For pediatric patients, the end of summer may be another peak time for ER or doctor visits. “End of August, early September when school is back in session can be very challenging because viruses and colds tend to trigger asthma,” says Hinderlie. “When your children go back to school, they are with a bunch of other kids and germs spread more easily. One kid sneezes and everyone can be affected.”

Patients should take care to wash their hands and monitor their symptoms. Hinderlie also recommends patients visit with their care team in August for a “tune-up” to know what to look out for before going back to school and hitting the next peak asthma season.


Use controller medications and spacers
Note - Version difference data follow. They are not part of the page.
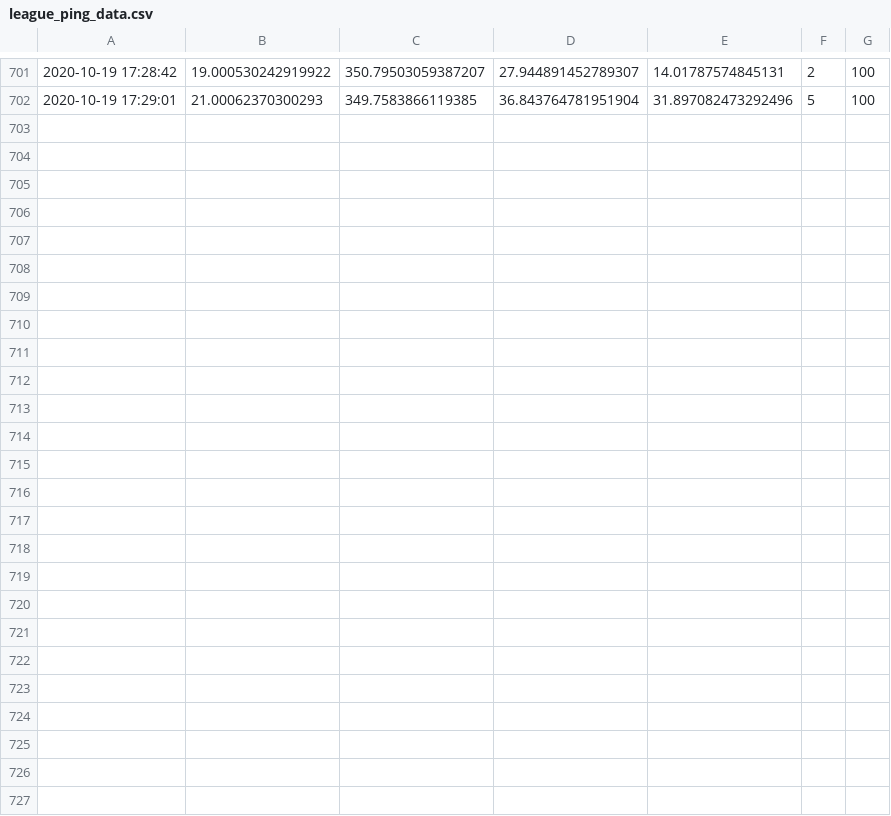
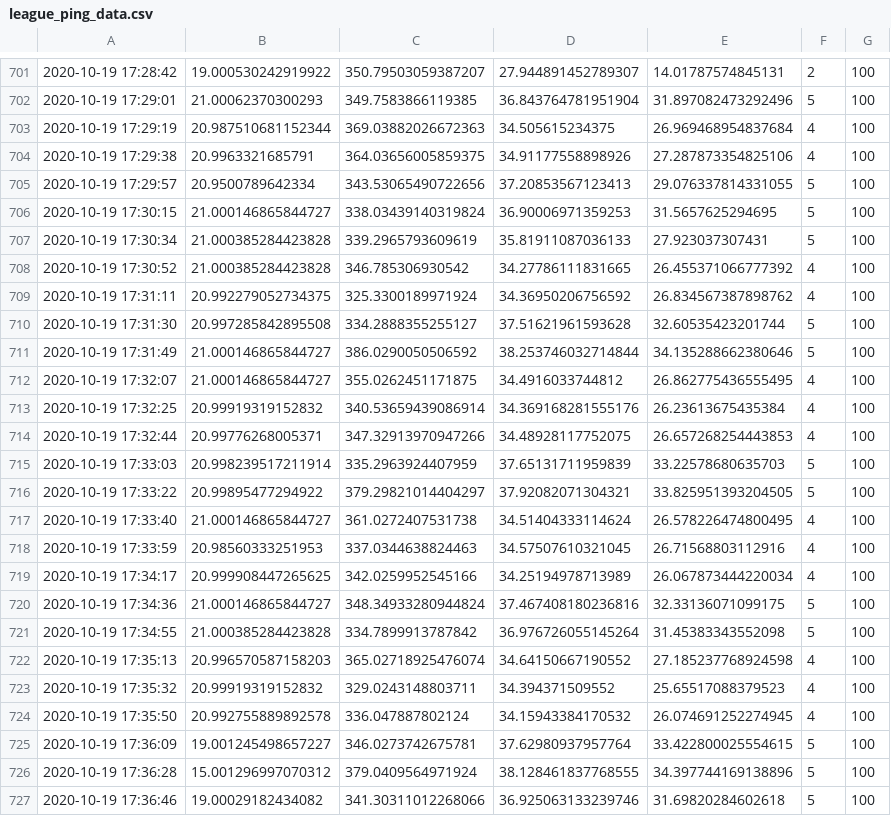
Before and after one commit to moondonuts/League-Ping, a CSV file: league_ping_data.csv, drawn as a sheet; only a part is shown, gaps mark what is left out.

```diff
--- a/league_ping_data.csv
+++ b/league_ping_data.csv
@@ -702 +702,26 @@
 2020-10-19 17:29:01,21.00062370300293,349.7583866119385,36.843764781951904,31.897082473292496,5,100
+2020-10-19 17:29:19,20.987510681152344,369.03882026672363,34.505615234375,26.969468954837684,4,100
+2020-10-19 17:29:38,20.9963321685791,364.03656005859375,34.91177558898926,27.287873354825106,4,100
+2020-10-19 17:29:57,20.9500789642334,343.53065490722656,37.20853567123413,29.076337814331055,5,100
+2020-10-19 17:30:15,21.000146865844727,338.03439140319824,36.90006971359253,31.5657625294695,5,100
+2020-10-19 17:30:34,21.000385284423828,339.2965793609619,35.81911087036133,27.923037307431,5,100
+2020-10-19 17:30:52,21.000385284423828,346.785306930542,34.27786111831665,26.455371066777392,4,100
+2020-10-19 17:31:11,20.992279052734375,325.3300189971924,34.36950206756592,26.834567387898762,4,100
+2020-10-19 17:31:30,20.997285842895508,334.2888355255127,37.51621961593628,32.60535423201744,5,100
+2020-10-19 17:31:49,21.000146865844727,386.0290050506592,38.253746032714844,34.135288662380646,5,100
+2020-10-19 17:32:07,21.000146865844727,355.0262451171875,34.4916033744812,26.862775436555495,4,100
+2020-10-19 17:32:25,20.99919319152832,340.53659439086914,34.369168281555176,26.23613675435384,4,100
+2020-10-19 17:32:44,20.99776268005371,347.32913970947266,34.48928117752075,26.657268254443853,4,100
+2020-10-19 17:33:03,20.998239517211914,335.2963924407959,37.65131711959839,33.22578680635703,5,100
+2020-10-19 17:33:22,20.99895477294922,379.29821014404297,37.92082071304321,33.825951393204505,5,100
+2020-10-19 17:33:40,21.000146865844727,361.0272407531738,34.51404333114624,26.578226474800495,4,100
+2020-10-19 17:33:59,20.98560333251953,337.0344638824463,34.57507610321045,26.71568803112916,4,100
+2020-10-19 17:34:17,20.999908447265625,342.0259952545166,34.25194978713989,26.067873444220034,4,100
+2020-10-19 17:34:36,21.000146865844727,348.34933280944824,37.467408180236816,32.33136071099175,5,100
+2020-10-19 17:34:55,21.000385284423828,334.7899913787842,36.976726055145264,31.45383343552098,5,100
+2020-10-19 17:35:13,20.996570587158203,365.02718925476074,34.64150667190552,27.185237768924598,4,100
+2020-10-19 17:35:32,20.99919319152832,329.0243148803711,34.394371509552,25.65517088379523,4,100
+2020-10-19 17:35:50,20.992755889892578,336.047887802124,34.15943384170532,26.074691252274945,4,100
+2020-10-19 17:36:09,19.001245498657227,346.0273742675781,37.62980937957764,33.422800025554615,5,100
+2020-10-19 17:36:28,15.001296997070312,379.0409564971924,38.128461837768555,34.397744169138896,5,100
+2020-10-19 17:36:46,19.00029182434082,341.30311012268066,36.925063133239746,31.69820284602618,5,100
```
Also changed, not shown: 1 other file.
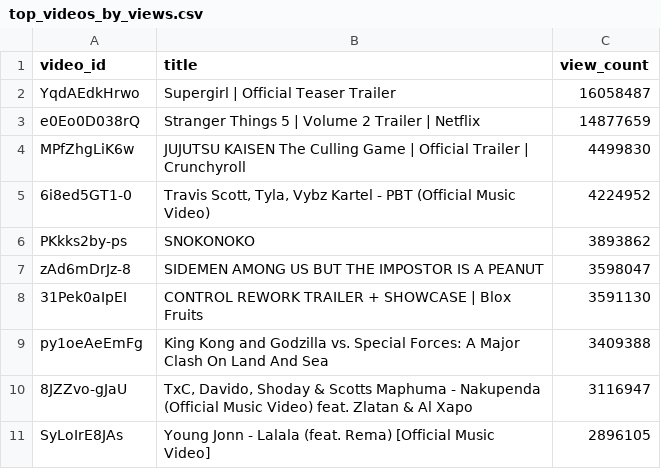
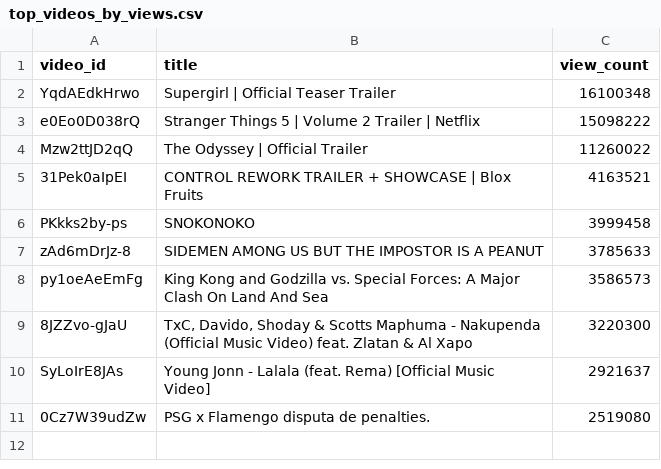
Before and after one commit to chinedumsunday/youtube_pipeline, a CSV file: results/top_videos_by_views.csv, drawn as a sheet.

```diff
--- a/results/top_videos_by_views.csv
+++ b/results/top_videos_by_views.csv
@@ -1,11 +1,11 @@
 video_id,title,view_count
-YqdAEdkHrwo,Supergirl | Official Teaser Trailer,16058487
-e0Eo0D038rQ,Stranger Things 5 | Volume 2 Trailer | Netflix,14877659
-MPfZhgLiK6w,JUJUTSU KAISEN The Culling Game | Official Trailer | Crunchyroll,4499830
-6i8ed5GT1-0,"Travis Scott, Tyla, Vybz Kartel - PBT (Official Music Video)",4224952
-PKkks2by-ps,SNOKONOKO,3893862
-zAd6mDrJz-8,SIDEMEN AMONG US BUT THE IMPOSTOR IS A PEANUT,3598047
-31Pek0aIpEI,CONTROL REWORK TRAILER + SHOWCASE | Blox Fruits,3591130
-py1oeAeEmFg,King Kong and Godzilla vs. Special Forces: A Major Clash On Land And Sea,3409388
-8JZZvo-gJaU,"TxC, Davido, Shoday & Scotts Maphuma - Nakupenda (Official Music Video) feat. Zlatan & Al Xapo",3116947
-SyLoIrE8JAs,Young Jonn  - Lalala (feat. Rema) [Official Music Video],2896105
+YqdAEdkHrwo,Supergirl | Official Teaser Trailer,16100348
+e0Eo0D038rQ,Stranger Things 5 | Volume 2 Trailer | Netflix,15098222
+Mzw2ttJD2qQ,The Odyssey | Official Trailer,11260022
+31Pek0aIpEI,CONTROL REWORK TRAILER + SHOWCASE | Blox Fruits,4163521
+PKkks2by-ps,SNOKONOKO,3999458
+zAd6mDrJz-8,SIDEMEN AMONG US BUT THE IMPOSTOR IS A PEANUT,3785633
+py1oeAeEmFg,King Kong and Godzilla vs. Special Forces: A Major Clash On Land And Sea,3586573
+8JZZvo-gJaU,"TxC, Davido, Shoday & Scotts Maphuma - Nakupenda (Official Music Video) feat. Zlatan & Al Xapo",3220300
+SyLoIrE8JAs,Young Jonn  - Lalala (feat. Rema) [Official Music Video],2921637
+0Cz7W39udZw,PSG x Flamengo disputa de penalties. ,2519080
```
Also changed, not shown: results/channel_insights.csv, results/daily_growth.csv, 3 other files.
Inhaled corticosteroids are commonly used to keep asthma in control and are the active ingredient in many anti-inflammation medications. The inhaled steroid relaxes the airway muscle and keeps it open. “With asthmatics, the airways are usually twitchy and likely to swell. These inhaled steroids keep the airway from swelling and keep it open,” says Hinderlie. Patients usually use two puffs of the inhaler, twice per day. “It’s very easy to do and can prevent the worst things that can happen with asthma.”

It is highly recommended – even with adults – to use a spacing device with the inhaler. The device is a plastic tube that directs the medications directly into the airways, and some inhalers feature a built-in spacer. Without a spacer, it is difficult to receive the full dose since the puff will instead stay on the throat, tongue or mouth, Hinderlie says.


Have an action plan handy

“An action plan is guidance for the patient – and their family – at home,” says Hinderlie. “This treatment plan can be kept on the refrigerator for easy reference, allowing for early action when you notice your symptoms worsen to prevent asthma from getting worse.”

Set up like a stop light, the action plan has three zones:

Green zone: This shows what medications to use to remain healthy. The patient’s controller medications are indicated here.

Yellow zone: “This is the hold up, let’s check what might be happening zone,” says Hinderlie. Here, a person could be experiencing coughing, chest tightness or wheezing and it is recommended to start using albuterol – a bronchodilator sometimes used as quick asthma relief or in conjunction with an inhaled corticosteroid – while continuing green zone medication.

Red zone: Stop and assess your child. In this zone, Hinderlie says, patients should begin to take albuterol every two hours and call for medical attention. Still continue using green zone medications and, if you have it, take prednisone as well. “If your symptoms are pretty serious and feel like you can’t breathe, getting medical attention is paramount.” 



Read more articles from the 05/25/18 Hotline issue.